Vivax malaria is an underrecognized type of malaria but is widely seen in the Americas and Asia-Pacific,” Regina Rabinovich, MD, MPH, president of the American Society of Tropical Medicine and Hygiene, told Infectious Diseases in Children.  “What it takes to treat this type of malaria is usually one drug to treat the parasite in the blood and a second to get the parasite where it goes dormant — the liver — only to reemerge weeks or months later. Tafenoquine is a single-dose drug, which makes it far easier to effectively get rid of the parasite in the liver. With such a simple regimen, it is easier to get to rural or mobile populations and attack this infection.”

The approval of tafenoquine was based primarily on the results of 13 efficacy and safety studies. These studies included both healthy volunteers and patients with malaria. According to GSK, the most compelling evidence for the drug’s efficacy and safety was observed in three randomized, double-blind phase 3 studies, in which one dose of the drug — containing 300 mg of tafenoquine — was administered to more than 800 participants. However, the submission included data from 33 studies and more than 4,000 participants.

Additionally, GSK has been awarded a tropical disease priority review voucher by the FDA. This program was developed to promote the development of drugs and biological products to treat and prevent neglected tropical diseases around the world.

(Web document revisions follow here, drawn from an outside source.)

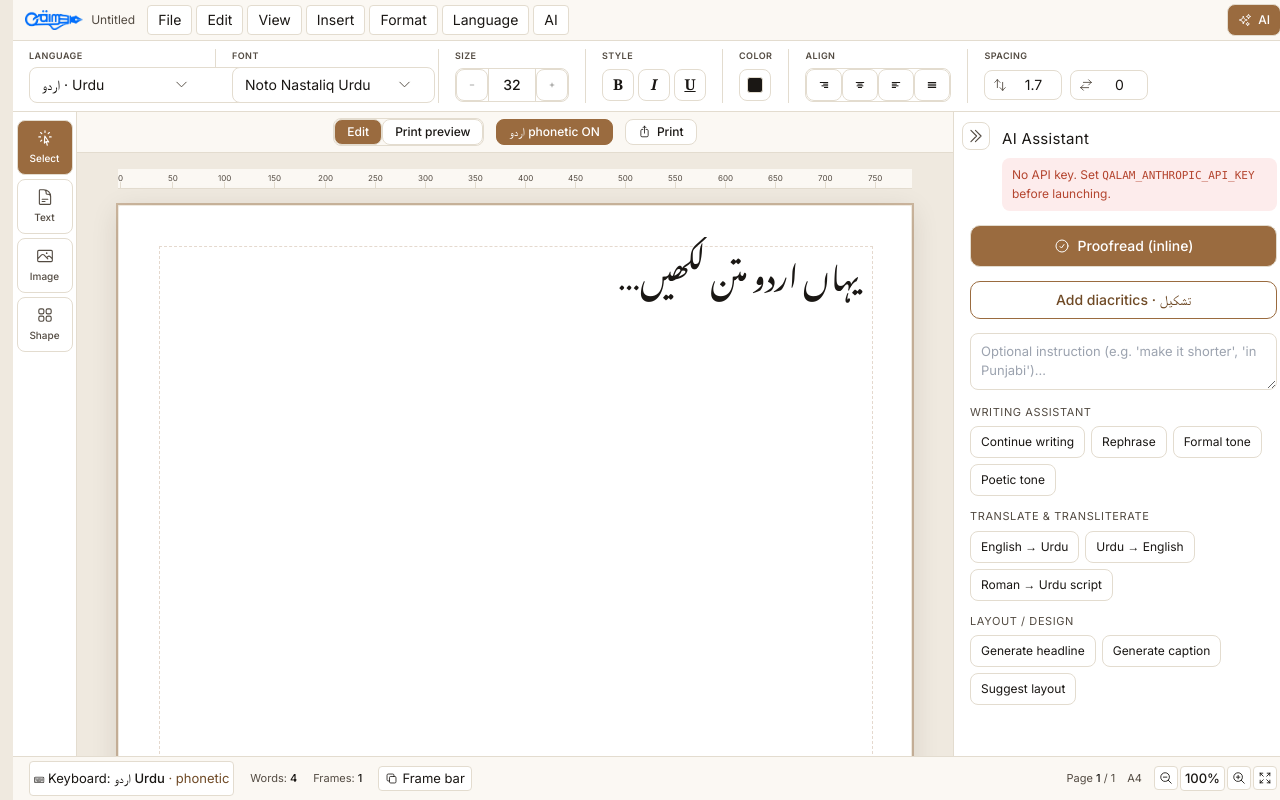
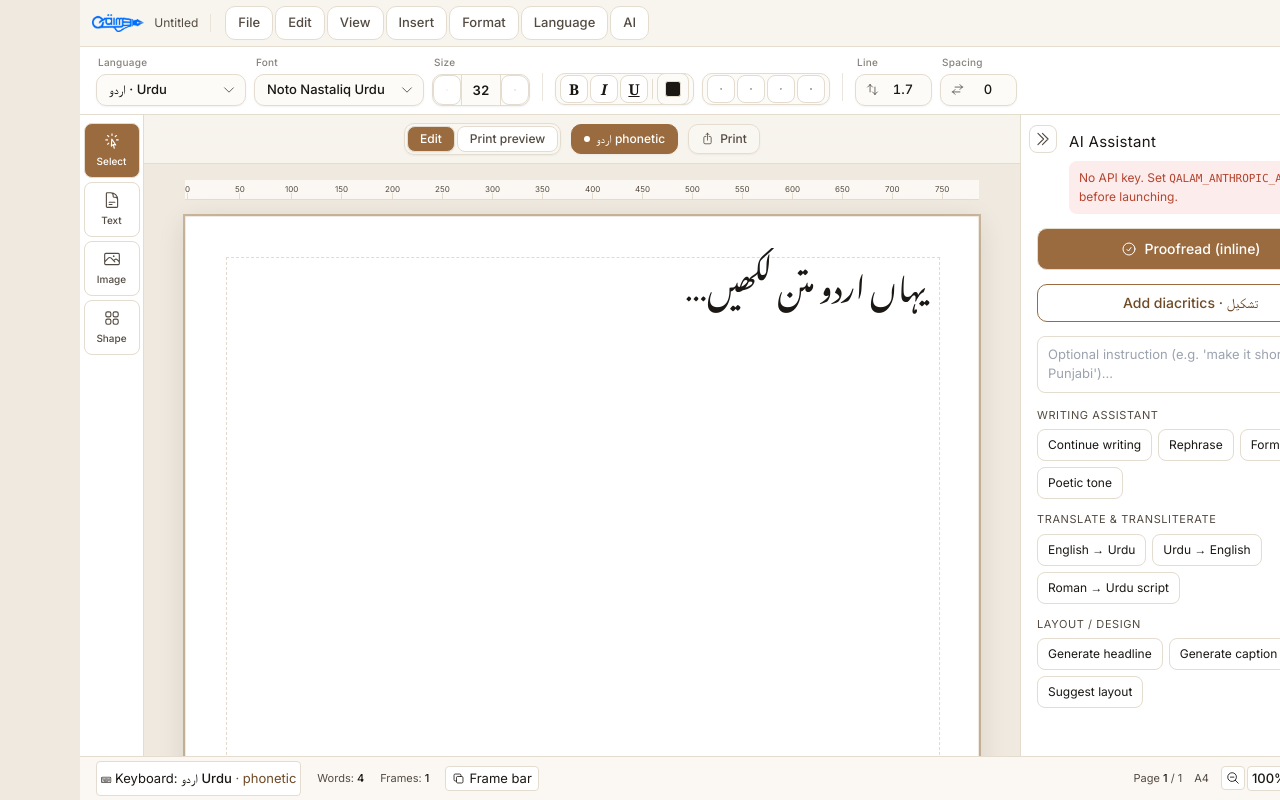
Before and after one commit to HarfSaz/harfsaz, a React (Vite) app: page / in a window 1280 px wide. Built offline with nearby package versions, Linux system fonts and the light colour scheme; a web font is replaced by a local one.

Commit message:
Modernize header UI: refined menu tabs, segmented toolbar groups, softer selects/inputs

```diff
--- a/src/components/MenuBar.tsx
+++ b/src/components/MenuBar.tsx
@@ -30,14 +30,14 @@ export function MenuBar() {
     sel && updateFrame(sel.page.id, sel.frame.id, languagePatch(code));
 
   return (
-    <header className="flex items-center justify-between border-b border-line bg-paper px-3 py-1">
-      <div className="flex items-center gap-1">
+    <header className="flex items-center justify-between border-b border-line bg-paper/80 px-3 py-1.5 backdrop-blur">
+      <div className="flex items-center gap-0.5">
         {/* Brand (logo) + current file name */}
-        <span className="mr-2 flex items-center gap-2">
-          <img src="/logo.png" alt="Qalam" className="h-5 w-auto" />
-          <span className="text-xs text-ink-soft">
+        <span className="mr-3 flex items-center gap-2.5 border-r border-line/70 pr-3">
+          <img src="/logo.png" alt="Qalam" className="h-[18px] w-auto" />
+          <span className="flex items-center gap-1 text-xs text-ink-soft">
             {fileName}
-            {dirty ? " •" : ""}
+            {dirty && <span className="h-1.5 w-1.5 rounded-full bg-accent/70" title="Unsaved changes" />}
           </span>
         </span>
 
--- a/src/components/Toolbar.tsx
+++ b/src/components/Toolbar.tsx
@@ -1,5 +1,4 @@
 import { useDoc, useSelectedFrame, TextFrame } from "../lib/store";
-import { Button } from "./ui/button";
 import { IconTip } from "./ui/tooltip";
 import { Select, SelectOption } from "./ui/select";
 import { ColorButton } from "./ui/colorpicker";
@@ -85,7 +84,7 @@ export function Toolbar() {
   const keepSelection = (e: React.MouseEvent) => e.preventDefault();
 
   return (
-    <div className="flex items-center gap-4 overflow-x-auto border-b border-line bg-surface px-4 py-2">
+    <div className="flex items-center gap-2 overflow-x-auto border-b border-line bg-surface px-4 py-2">
       {/* Language / keyboard */}
       <Group label="Language">
         <Select
@@ -94,7 +93,7 @@ export function Toolbar() {
           disabled={dis}
           onChange={(code) => patch(languagePatch(code as any))}
           options={LANG_OPTIONS}
-          className="w-[170px]"
+          className="w-[150px]"
         />
       </Group>
 
@@ -106,32 +105,41 @@ export function Toolbar() {
           disabled={dis}
           onChange={(v) => patch({ fontKey: v })}
           options={FONT_OPTIONS}
-          className="w-[190px]"
+          className="w-[170px]"
         />
       </Group>
 
       {/* Size */}
       <Group label="Size">
-        <div className="flex items-center rounded-md border border-line">
-          <Button variant="ghost" size="icon-sm" disabled={dis} onClick={() => setSize((f?.fontSize ?? 32) - 2)}>
+        <div className="flex h-8 items-center rounded-lg border border-line bg-paper/60 shadow-sm">
+          <button
+            disabled={dis}
+            onClick={() => setSize((f?.fontSize ?? 32) - 2)}
+            className="flex h-full w-7 items-center justify-center rounded-l-lg text-ink-soft transition-colors hover:bg-paper-edge hover:text-ink disabled:opacity-45"
+          >
             <Minus size={14} />
-          </Button>
+          </button>
           <input
             type="number"
             value={f?.fontSize ?? 32}
             disabled={dis}
             onChange={(e) => setSize(Number(e.target.value) || 32)}
-            className="w-12 border-x border-line bg-transparent py-1.5 text-center text-sm font-medium outline-none disabled:opacity-45 [appearance:textfield] [&::-webkit-inner-spin-button]:appearance-none"
+            className="h-full w-10 border-x border-line bg-transparent text-center text-[13px] font-semibold tabular-nums outline-none disabled:opacity-45 [appearance:textfield] [&::-webkit-inner-spin-button]:appearance-none"
           />
-          <Button variant="ghost" size="icon-sm" disabled={dis} onClick={() => setSize((f?.fontSize ?? 32) + 2)}>
+          <button
+            disabled={dis}
+            onClick={() => setSize((f?.fontSize ?? 32) + 2)}
+            className="flex h-full w-7 items-center justify-center rounded-r-lg text-ink-soft transition-colors hover:bg-paper-edge hover:text-ink disabled:opacity-45"
+          >
             <Plus size={14} />
-          </Button>
+          </button>
         </div>
       </Group>
 
-      {/* Style — applies to selection if any, else the whole frame */}
-      <Group label="Style">
-        <div className="flex items-center gap-1" onMouseDown={keepSelection}>
+      <Divider />
+
+      {/* Style + color — applies to selection if any, else the whole frame */}
+      <Segment onMouseDown={keepSelection}>
         <Toggle active={!!f?.bold} disabled={dis} tip="Bold (selection or frame)" onClick={() => styleCmd("bold", "bold")}>
           <TypeGlyph letter="B" bold />
         </Toggle>
@@ -141,85 +149,123 @@ export function Toolbar() {
         <Toggle active={!!f?.underline} disabled={dis} tip="Underline" onClick={() => styleCmd("underline", "underline")}>
           <TypeGlyph letter="U" underline />
         </Toggle>
-        </div>
-      </Group>
-
-      {/* Color */}
-      <Group label="Color">
-        <span onMouseDown={keepSelection}>
+        <span className="mx-0.5 h-5 w-px self-center bg-line" />
+        <span onMouseDown={keepSelection} className="flex items-center">
           <IconTip label="Text color (selection or frame)">
             <ColorButton value={f?.color ?? "#1a1714"} disabled={dis} title="Text color" onChange={colorCmd} />
           </IconTip>
         </span>
-      </Group>
+      </Segment>
 
       {/* Alignment — applies to the current paragraph(s), not the whole frame */}
-      <Group label="Align">
-        <div
-          className="flex items-center overflow-hidden rounded-md border border-line"
-          onMouseDown={keepSelection}
-        >
-          {ALIGNS.map((a, i) => (
+      <Segment onMouseDown={keepSelection}>
+        {ALIGNS.map((a) => (
           <IconTip key={a.v} label={a.tip}>
             <button
               disabled={dis}
               onClick={() => alignCmd(a.v)}
-                className={[
-                  "flex h-8 w-9 items-center justify-center text-ink transition-colors hover:bg-paper-edge disabled:opacity-45",
-                  i > 0 ? "border-l border-line" : "",
-                ].join(" ")}
+              className="flex h-7 w-7 items-center justify-center rounded-md text-ink transition-colors hover:bg-paper-edge disabled:opacity-45"
             >
               {a.icon}
             </button>
           </IconTip>
         ))}
-        </div>
-      </Group>
+      </Segment>
+
+      <Divider />
 
       {/* Spacing */}
-      <Group label="Spacing">
-        <div className="flex items-center gap-2">
-          <IconTip label="Line spacing">
-            <div className="flex items-center gap-1.5 rounded-md border border-line px-2 py-1">
-              <LineHeight size={14} className="text-ink-soft" />
-              <input
-                type="number"
+      <Group label="Line">
+        <Stepper
+          icon={<LineHeight size={13} className="text-ink-soft" />}
+          tip="Line spacing"
+          value={f?.lineHeight ?? 1.7}
           step={0.1}
           min={1}
           max={4}
-                value={f?.lineHeight ?? 2.1}
           disabled={dis}
-                onChange={(e) => patch({ lineHeight: Number(e.target.value) || 2.1 })}
-                className="w-10 bg-transparent text-center text-sm outline-none disabled:opacity-45 [appearance:textfield] [&::-webkit-inner-spin-button]:appearance-none"
+          onChange={(n) => patch({ lineHeight: n || 1.7 })}
         />
-            </div>
-          </IconTip>
-          <IconTip label="Letter spacing (kashida)">
-            <div className="flex items-center gap-1.5 rounded-md border border-line px-2 py-1">
-              <LetterSpacing size={14} className="text-ink-soft" />
-              <input
-                type="number"
+      </Group>
+      <Group label="Spacing">
+        <Stepper
+          icon={<LetterSpacing size={13} className="text-ink-soft" />}
+          tip="Letter spacing (kashida)"
+          value={f?.letterSpacing ?? 0}
           step={0.5}
-                value={f?.letterSpacing ?? 0}
           disabled={dis}
-                onChange={(e) => patch({ letterSpacing: Number(e.target.value) || 0 })}
-                className="w-10 bg-transparent text-center text-sm outline-none disabled:opacity-45 [appearance:textfield] [&::-webkit-inner-spin-button]:appearance-none"
+          onChange={(n) => patch({ letterSpacing: n || 0 })}
         />
-            </div>
-          </IconTip>
-        </div>
       </Group>
     </div>
   );
 }
 
-/** Labeled group with a vertical divider on the right, InPage-style. */
+/** A labeled control: small caption above, control below — clean & airy. */
 function Group({ label, children }: { label: string; children: React.ReactNode }) {
   return (
-    <div className="flex flex-col gap-1 border-r border-line pr-4 last:border-r-0 last:pr-0">
-      <span className="text-[9px] font-semibold uppercase tracking-wider text-ink-soft">{label}</span>
-      <div className="flex h-9 items-center">{children}</div>
+    <div className="flex flex-col gap-1">
+      <span className="px-0.5 text-[10px] font-medium tracking-wide text-ink-soft/70">{label}</span>
+      <div className="flex h-8 items-center">{children}</div>
     </div>
+  );
+}
+
+/** A grouped pill of icon buttons (segmented control look). */
+function Segment({
+  children,
+  onMouseDown,
+}: {
+  children: React.ReactNode;
+  onMouseDown?: (e: React.MouseEvent) => void;
+}) {
+  return (
+    <div className="mt-[18px] flex h-8 items-center gap-0.5 rounded-lg border border-line bg-paper/60 px-1 shadow-sm" onMouseDown={onMouseDown}>
+      {children}
+    </div>
+  );
+}
+
+function Divider() {
+  return <span className="mx-1 mt-[18px] h-7 w-px self-start bg-line/70" />;
+}
+
+/** Compact icon + number stepper used for spacing controls. */
+function Stepper({
+  icon,
+  tip,
+  value,
+  step,
+  min,
+  max,
+  disabled,
+  onChange,
+}: {
+  icon: React.ReactNode;
+  tip: string;
+  value: number;
+  step: number;
+  min?: number;
+  max?: number;
+  disabled?: boolean;
+  onChange: (n: number) => void;
+}) {
+  return (
+    <IconTip label={tip}>
+      <div className="flex h-8 items-center gap-1.5 rounded-lg border border-line bg-paper/60 px-2.5 shadow-sm">
+        {icon}
+        <input
+          type="number"
+          step={step}
+          min={min}
+          max={max}
+          value={value}
+          disabled={disabled}
+          onChange={(e) => onChange(Number(e.target.value))}
+          className="w-9 bg-transparent text-center text-[13px] font-medium tabular-nums outline-none disabled:opacity-45 [appearance:textfield] [&::-webkit-inner-spin-button]:appearance-none"
+        />
+      </div>
+    </IconTip>
   );
 }
 
@@ -238,9 +284,14 @@ function Toggle({
 }) {
   return (
     <IconTip label={tip}>
-      <Button variant="toggle" size="icon-sm" data-active={active} disabled={disabled} onClick={onClick}>
+      <button
+        data-active={active}
+        disabled={disabled}
+        onClick={onClick}
+        className="flex h-7 w-7 items-center justify-center rounded-md text-ink transition-colors hover:bg-paper-edge disabled:opacity-45 data-[active=true]:bg-accent data-[active=true]:text-white"
+      >
         {children}
-      </Button>
+      </button>
     </IconTip>
   );
 }
--- a/src/components/ViewBar.tsx
+++ b/src/components/ViewBar.tsx
@@ -16,20 +16,21 @@ export function ViewBar() {
   const hasMap = !!lang.phoneticMap; // English has no transliteration
 
   return (
-    <div className="flex items-center justify-center gap-3 border-b border-line bg-paper px-4 py-1.5">
-      <div className="flex items-center overflow-hidden rounded-md border border-line">
+    <div className="flex items-center justify-center gap-2.5 border-b border-line bg-paper/70 px-4 py-2 backdrop-blur">
+      {/* Edit / Preview segmented control */}
+      <div className="flex items-center gap-0.5 rounded-lg border border-line bg-paper/60 p-0.5 shadow-sm">
         <button
           onClick={() => setMode("edit")}
-          className={`px-3 py-1 text-xs font-medium transition-colors ${
-            mode === "edit" ? "bg-accent text-white" : "text-ink hover:bg-paper-edge"
+          className={`rounded-md px-3 py-1 text-xs font-medium transition-colors ${
+            mode === "edit" ? "bg-accent text-white shadow-sm" : "text-ink-soft hover:text-ink"
           }`}
         >
           Edit
         </button>
         <button
           onClick={() => setMode("preview")}
-          className={`border-l border-line px-3 py-1 text-xs font-medium transition-colors ${
-            mode === "preview" ? "bg-accent text-white" : "text-ink hover:bg-paper-edge"
+          className={`rounded-md px-3 py-1 text-xs font-medium transition-colors ${
+            mode === "preview" ? "bg-accent text-white shadow-sm" : "text-ink-soft hover:text-ink"
           }`}
         >
           Print preview
@@ -40,20 +41,21 @@ export function ViewBar() {
         <button
           onClick={togglePhonetic}
           title={`Type Roman letters, get ${lang.label}`}
-          className={`rounded-md border px-3 py-1 text-xs font-medium transition-colors ${
+          className={`flex items-center gap-1.5 rounded-lg border px-3 py-1.5 text-xs font-medium shadow-sm transition-colors ${
             phonetic
               ? "border-accent bg-accent text-white"
-              : "border-line text-ink hover:bg-paper-edge"
+              : "border-line bg-paper/60 text-ink-soft hover:text-ink"
           }`}
         >
-          {lang.nativeLabel} phonetic {phonetic ? "ON" : "OFF"}
+          <span className={`h-1.5 w-1.5 rounded-full ${phonetic ? "bg-white" : "bg-ink-soft/40"}`} />
+          {lang.nativeLabel} phonetic
         </button>
       )}
 
       <button
         onClick={() => setPrintOpen(true)}
         title="Print / document setup"
-        className="flex items-center gap-1.5 rounded-md border border-line px-3 py-1 text-xs font-medium text-ink hover:bg-paper-edge"
+        className="flex items-center gap-1.5 rounded-lg border border-line bg-paper/60 px-3 py-1.5 text-xs font-medium text-ink-soft shadow-sm transition-colors hover:bg-surface hover:text-ink"
       >
         <Export size={13} /> Print
       </button>
--- a/src/components/ui/menu.tsx
+++ b/src/components/ui/menu.tsx
@@ -13,15 +13,15 @@ export function Menu({
   return (
     <DropdownMenu.Root>
       <DropdownMenu.Trigger asChild>
-        <button className="rounded px-2.5 py-1 text-sm text-ink outline-none hover:bg-paper-edge data-[state=open]:bg-paper-edge">
+        <button className="rounded-lg px-3 py-1.5 text-[13px] font-medium text-ink-soft outline-none transition-colors hover:bg-paper-edge hover:text-ink data-[state=open]:bg-paper-edge data-[state=open]:text-ink">
           {label}
         </button>
       </DropdownMenu.Trigger>
       <DropdownMenu.Portal>
         <DropdownMenu.Content
           align="start"
-          sideOffset={4}
-          className="z-50 min-w-[200px] rounded-lg border border-line bg-surface p-1 shadow-qalam animate-in fade-in-0 zoom-in-95"
+          sideOffset={6}
+          className="z-50 min-w-[220px] rounded-xl border border-line bg-surface p-1.5 shadow-qalam animate-in fade-in-0 zoom-in-95"
         >
           {children}
         </DropdownMenu.Content>
@@ -46,13 +46,13 @@ export function MenuItem({
       disabled={disabled}
       onSelect={onSelect}
       className={cn(
-        "flex cursor-pointer items-center justify-between gap-6 rounded-md px-2.5 py-1.5 text-sm text-ink outline-none",
+        "flex cursor-pointer items-center justify-between gap-6 rounded-lg px-2.5 py-1.5 text-[13px] text-ink outline-none transition-colors",
         "data-[highlighted]:bg-accent data-[highlighted]:text-white",
         "data-[disabled]:pointer-events-none data-[disabled]:opacity-40"
       )}
     >
       <span>{children}</span>
-      {shortcut && <span className="text-xs opacity-60">{shortcut}</span>}
+      {shortcut && <span className="text-[11px] tabular-nums opacity-55">{shortcut}</span>}
     </DropdownMenu.Item>
   );
 }
--- a/src/components/ui/select.tsx
+++ b/src/components/ui/select.tsx
@@ -33,9 +33,11 @@ export function Select({
         disabled={disabled}
         onChange={(e) => onChange(e.target.value)}
         className={cn(
-          "h-9 appearance-none rounded-md border border-line bg-surface pl-3 pr-8 text-sm text-ink",
-          "outline-none transition-colors hover:border-accent focus-visible:ring-2 focus-visible:ring-ring",
-          "disabled:opacity-45"
+          "h-8 w-full cursor-pointer appearance-none rounded-lg border border-line bg-paper/60 pl-3 pr-8 text-[13px] font-medium text-ink",
+          "shadow-sm outline-none transition-all",
+          "hover:bg-surface hover:border-accent/50",
+          "focus-visible:border-accent focus-visible:ring-2 focus-visible:ring-accent/20",
+          "disabled:cursor-default disabled:opacity-45"
         )}
       >
         {groups.map((g) =>
@@ -61,7 +63,7 @@ export function Select({
         )}
       </select>
       <ChevronDown
-        size={15}
+        size={14}
         className="pointer-events-none absolute right-2.5 text-ink-soft"
       />
     </div>
```
Lines whose indentation alone changed are shown as unchanged.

“The U.S. FDA’s approval of [tafenoquine] is a major milestone and a significant contribution toward global efforts to eradicate malaria,” David Reddy, PhD, MSc, CEO of MMV, said in a press release. “The world has waited decades for a new medicine to counter P. vivax malaria relapse. Today, we can say the wait is over. Moreover, as the first ever single-dose for the indication, [tafenoquine] will help improve patient compliance… Our focus is now on working to ensure the medicine reaches the vulnerable patients that need it most.”

Tafenoquine is currently being reviewed by the Australian Therapeutic Goods Administration (TGA). GSK stated that approvals from the FDA and TGA may be useful for regulatory agencies in other parts of the world where malaria is endemic that have their own drug-approval processes. According to the company, they plan to provide tafenoquine to these countries as a not-for-profit medicine to improve access to the medication.

“Having a regulatory group like the U.S. FDA review and approve this new drug facilitates rapid access for people living in endemic countries as well as people in the U.S. who may have become infected with P. vivax malaria while abroad,” Rabinovich said.

Disclosure: Rabinovich reports no relevant financial disclosures.